Skating was a national pastime in 17th century Netherlands, and people of all classes took advantage of the frozen city and village streets. During this Golden Age of Dutch painting, landscapes were becoming increasingly popular, as scenes from everyday life with nature as an integral element were developed as serious subjects. Panoramic, birds-eye view winter landscapes depicted countless tiny figures on the ice, each with their own gestures and personalities. This allowed for the artist to capture a snapshot of a typical winter’s day, and devote particular attention to wispy clouds and barren tree branches.

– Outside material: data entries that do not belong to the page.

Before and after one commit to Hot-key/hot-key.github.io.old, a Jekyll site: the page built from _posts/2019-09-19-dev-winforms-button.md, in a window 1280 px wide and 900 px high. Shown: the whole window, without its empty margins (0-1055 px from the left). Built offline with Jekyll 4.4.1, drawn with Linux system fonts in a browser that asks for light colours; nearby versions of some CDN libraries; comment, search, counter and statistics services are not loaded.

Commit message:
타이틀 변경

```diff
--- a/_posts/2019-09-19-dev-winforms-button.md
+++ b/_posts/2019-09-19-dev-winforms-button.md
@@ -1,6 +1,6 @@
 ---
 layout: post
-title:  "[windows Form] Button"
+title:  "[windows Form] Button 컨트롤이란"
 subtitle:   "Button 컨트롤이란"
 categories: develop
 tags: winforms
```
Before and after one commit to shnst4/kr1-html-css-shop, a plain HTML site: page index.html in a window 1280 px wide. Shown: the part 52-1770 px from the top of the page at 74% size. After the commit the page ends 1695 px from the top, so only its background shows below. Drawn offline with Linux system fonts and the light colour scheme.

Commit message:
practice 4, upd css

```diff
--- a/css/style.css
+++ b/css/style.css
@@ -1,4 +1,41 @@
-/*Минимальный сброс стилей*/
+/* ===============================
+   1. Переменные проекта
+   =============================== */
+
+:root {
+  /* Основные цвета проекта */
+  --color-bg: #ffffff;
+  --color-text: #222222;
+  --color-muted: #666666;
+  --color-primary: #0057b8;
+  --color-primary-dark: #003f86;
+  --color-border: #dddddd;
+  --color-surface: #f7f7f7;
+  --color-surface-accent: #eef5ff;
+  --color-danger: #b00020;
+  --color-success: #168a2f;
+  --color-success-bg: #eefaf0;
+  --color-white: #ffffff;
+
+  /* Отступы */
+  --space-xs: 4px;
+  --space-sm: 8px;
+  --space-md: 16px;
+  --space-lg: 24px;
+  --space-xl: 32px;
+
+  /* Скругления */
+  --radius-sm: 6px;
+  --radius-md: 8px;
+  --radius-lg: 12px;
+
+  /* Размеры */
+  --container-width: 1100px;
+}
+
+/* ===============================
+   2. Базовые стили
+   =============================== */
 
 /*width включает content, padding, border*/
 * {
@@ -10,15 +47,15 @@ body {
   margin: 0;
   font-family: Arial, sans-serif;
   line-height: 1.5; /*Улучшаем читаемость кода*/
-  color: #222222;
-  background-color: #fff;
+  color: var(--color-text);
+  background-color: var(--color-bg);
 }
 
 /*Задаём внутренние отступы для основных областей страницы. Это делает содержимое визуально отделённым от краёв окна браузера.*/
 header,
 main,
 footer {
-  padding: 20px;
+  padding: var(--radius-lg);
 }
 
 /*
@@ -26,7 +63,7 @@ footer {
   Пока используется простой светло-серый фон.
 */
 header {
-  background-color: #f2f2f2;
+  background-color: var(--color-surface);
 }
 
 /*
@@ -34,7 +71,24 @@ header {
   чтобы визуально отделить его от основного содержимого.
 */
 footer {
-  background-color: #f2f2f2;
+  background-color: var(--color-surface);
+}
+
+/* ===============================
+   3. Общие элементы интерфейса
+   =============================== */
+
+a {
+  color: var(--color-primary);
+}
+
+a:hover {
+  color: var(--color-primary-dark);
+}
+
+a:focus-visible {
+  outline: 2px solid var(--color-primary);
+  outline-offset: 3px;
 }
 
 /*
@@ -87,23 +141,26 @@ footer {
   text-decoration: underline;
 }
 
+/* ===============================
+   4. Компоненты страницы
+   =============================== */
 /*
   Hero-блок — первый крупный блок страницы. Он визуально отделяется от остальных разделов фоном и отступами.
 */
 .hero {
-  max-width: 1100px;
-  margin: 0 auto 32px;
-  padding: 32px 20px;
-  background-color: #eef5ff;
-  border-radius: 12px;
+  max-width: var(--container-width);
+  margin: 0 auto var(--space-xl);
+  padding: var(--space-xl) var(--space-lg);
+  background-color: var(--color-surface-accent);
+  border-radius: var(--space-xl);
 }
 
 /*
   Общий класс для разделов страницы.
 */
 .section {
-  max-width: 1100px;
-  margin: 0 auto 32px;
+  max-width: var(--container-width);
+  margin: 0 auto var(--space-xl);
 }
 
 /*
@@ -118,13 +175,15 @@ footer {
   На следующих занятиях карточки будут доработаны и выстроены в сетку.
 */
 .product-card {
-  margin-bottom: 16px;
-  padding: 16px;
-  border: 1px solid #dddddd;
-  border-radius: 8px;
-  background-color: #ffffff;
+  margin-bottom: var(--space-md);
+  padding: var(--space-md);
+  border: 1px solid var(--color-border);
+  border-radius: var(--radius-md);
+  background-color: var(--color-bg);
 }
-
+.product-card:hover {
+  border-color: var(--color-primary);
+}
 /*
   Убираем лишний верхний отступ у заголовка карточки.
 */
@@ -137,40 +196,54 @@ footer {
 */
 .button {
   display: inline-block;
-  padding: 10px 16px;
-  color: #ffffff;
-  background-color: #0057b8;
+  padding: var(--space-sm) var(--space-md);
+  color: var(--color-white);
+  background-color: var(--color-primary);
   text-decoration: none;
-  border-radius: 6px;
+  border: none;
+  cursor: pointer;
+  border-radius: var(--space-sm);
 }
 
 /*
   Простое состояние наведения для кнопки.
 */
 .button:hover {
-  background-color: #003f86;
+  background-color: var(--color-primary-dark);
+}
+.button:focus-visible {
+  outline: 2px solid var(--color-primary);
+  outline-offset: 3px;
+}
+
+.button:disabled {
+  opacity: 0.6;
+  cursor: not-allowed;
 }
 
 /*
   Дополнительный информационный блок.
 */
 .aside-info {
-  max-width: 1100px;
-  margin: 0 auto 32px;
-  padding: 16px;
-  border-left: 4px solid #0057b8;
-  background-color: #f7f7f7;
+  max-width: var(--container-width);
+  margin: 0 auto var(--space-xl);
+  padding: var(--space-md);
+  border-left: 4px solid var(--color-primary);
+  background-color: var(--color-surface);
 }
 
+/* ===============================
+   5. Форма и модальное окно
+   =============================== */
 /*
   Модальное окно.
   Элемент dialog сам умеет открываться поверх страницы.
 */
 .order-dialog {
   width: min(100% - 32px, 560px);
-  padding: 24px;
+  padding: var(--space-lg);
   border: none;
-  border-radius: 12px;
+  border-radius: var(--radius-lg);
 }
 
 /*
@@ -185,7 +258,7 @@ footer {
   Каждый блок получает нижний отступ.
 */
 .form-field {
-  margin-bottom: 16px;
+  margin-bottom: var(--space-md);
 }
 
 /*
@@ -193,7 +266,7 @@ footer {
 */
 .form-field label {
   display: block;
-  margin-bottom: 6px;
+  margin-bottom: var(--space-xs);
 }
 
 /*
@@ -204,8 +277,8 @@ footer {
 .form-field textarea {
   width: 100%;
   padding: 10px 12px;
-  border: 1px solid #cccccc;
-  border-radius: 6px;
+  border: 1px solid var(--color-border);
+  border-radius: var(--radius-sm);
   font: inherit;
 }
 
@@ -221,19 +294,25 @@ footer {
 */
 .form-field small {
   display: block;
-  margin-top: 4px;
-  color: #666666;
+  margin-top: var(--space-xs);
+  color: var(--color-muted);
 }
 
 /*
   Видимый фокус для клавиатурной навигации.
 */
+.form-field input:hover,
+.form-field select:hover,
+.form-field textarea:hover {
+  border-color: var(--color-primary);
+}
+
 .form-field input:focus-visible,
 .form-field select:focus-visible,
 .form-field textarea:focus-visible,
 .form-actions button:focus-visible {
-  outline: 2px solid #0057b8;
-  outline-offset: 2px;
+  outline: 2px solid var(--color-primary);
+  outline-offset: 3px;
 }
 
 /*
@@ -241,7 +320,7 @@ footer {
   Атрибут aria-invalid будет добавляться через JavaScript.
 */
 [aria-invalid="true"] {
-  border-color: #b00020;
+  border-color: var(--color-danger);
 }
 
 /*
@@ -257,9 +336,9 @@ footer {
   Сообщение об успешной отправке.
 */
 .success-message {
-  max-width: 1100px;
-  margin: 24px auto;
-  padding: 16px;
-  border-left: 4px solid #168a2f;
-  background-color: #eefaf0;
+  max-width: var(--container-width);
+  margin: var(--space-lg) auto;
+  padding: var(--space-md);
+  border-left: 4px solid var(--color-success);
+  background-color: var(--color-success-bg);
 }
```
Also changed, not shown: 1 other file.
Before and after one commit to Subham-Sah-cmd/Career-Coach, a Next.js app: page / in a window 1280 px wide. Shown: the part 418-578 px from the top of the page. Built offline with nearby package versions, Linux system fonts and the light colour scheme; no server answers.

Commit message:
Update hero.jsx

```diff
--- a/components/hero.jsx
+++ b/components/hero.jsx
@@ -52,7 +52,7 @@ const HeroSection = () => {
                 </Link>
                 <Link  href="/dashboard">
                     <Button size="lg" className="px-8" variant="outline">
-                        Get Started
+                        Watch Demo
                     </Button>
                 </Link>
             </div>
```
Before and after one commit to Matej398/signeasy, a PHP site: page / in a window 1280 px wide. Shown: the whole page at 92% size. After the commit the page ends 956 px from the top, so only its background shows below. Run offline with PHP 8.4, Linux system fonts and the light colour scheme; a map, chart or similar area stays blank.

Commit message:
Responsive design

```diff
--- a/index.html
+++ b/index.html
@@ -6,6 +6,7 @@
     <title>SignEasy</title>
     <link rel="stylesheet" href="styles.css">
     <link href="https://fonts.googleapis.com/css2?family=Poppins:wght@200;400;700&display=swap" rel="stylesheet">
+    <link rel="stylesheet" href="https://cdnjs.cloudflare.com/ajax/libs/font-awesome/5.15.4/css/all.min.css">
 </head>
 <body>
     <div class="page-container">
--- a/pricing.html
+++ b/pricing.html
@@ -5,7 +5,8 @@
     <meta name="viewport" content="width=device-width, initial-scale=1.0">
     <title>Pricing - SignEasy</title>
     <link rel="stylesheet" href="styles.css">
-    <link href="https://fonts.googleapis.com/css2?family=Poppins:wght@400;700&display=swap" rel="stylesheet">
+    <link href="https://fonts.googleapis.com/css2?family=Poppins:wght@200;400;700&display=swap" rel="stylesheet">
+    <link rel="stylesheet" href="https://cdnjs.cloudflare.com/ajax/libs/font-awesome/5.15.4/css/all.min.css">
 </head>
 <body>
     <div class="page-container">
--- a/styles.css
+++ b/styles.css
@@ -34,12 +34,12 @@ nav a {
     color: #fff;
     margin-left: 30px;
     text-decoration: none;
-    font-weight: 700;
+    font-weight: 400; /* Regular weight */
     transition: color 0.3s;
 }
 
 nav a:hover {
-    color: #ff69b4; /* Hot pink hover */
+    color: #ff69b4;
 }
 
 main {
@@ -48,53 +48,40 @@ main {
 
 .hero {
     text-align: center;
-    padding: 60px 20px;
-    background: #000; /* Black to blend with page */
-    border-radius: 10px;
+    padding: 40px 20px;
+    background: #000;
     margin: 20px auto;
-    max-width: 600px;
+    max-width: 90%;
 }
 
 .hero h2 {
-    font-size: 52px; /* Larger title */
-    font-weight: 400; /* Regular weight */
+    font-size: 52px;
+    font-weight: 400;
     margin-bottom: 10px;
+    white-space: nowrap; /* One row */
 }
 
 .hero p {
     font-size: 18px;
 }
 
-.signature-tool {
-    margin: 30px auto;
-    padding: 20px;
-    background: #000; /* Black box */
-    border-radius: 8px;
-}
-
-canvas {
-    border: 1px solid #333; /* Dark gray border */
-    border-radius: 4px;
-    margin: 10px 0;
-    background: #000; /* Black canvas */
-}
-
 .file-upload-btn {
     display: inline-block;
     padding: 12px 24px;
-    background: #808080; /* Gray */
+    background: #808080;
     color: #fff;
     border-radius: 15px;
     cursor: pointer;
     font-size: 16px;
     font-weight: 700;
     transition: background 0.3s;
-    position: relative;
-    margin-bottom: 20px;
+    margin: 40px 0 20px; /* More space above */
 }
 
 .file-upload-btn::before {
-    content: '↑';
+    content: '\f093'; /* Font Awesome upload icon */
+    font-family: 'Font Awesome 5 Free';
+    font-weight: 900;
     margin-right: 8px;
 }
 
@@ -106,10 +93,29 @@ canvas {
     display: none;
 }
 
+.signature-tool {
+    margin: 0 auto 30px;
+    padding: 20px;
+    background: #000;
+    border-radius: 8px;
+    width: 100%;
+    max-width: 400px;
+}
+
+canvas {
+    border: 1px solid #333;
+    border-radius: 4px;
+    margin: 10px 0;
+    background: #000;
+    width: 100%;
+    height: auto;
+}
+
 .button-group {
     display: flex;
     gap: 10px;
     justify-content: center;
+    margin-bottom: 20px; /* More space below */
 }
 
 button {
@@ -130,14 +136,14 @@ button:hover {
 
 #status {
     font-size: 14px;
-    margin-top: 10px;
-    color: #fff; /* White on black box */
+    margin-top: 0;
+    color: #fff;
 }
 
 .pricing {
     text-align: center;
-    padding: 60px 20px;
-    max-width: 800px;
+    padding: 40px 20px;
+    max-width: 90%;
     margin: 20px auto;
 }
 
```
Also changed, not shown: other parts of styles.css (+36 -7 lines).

Perhaps the most iconic image Scottish painting is The Skating Minister by Henry Raeburn, which shows the sharply outlined silhouette of Reverend Robert Walker. As a member of the Edinburgh Skating Society, he would spend afternoons on the frozen lochs in an elegant black ensemble. Imagine such a character beside you the next time you’re on an ice rink.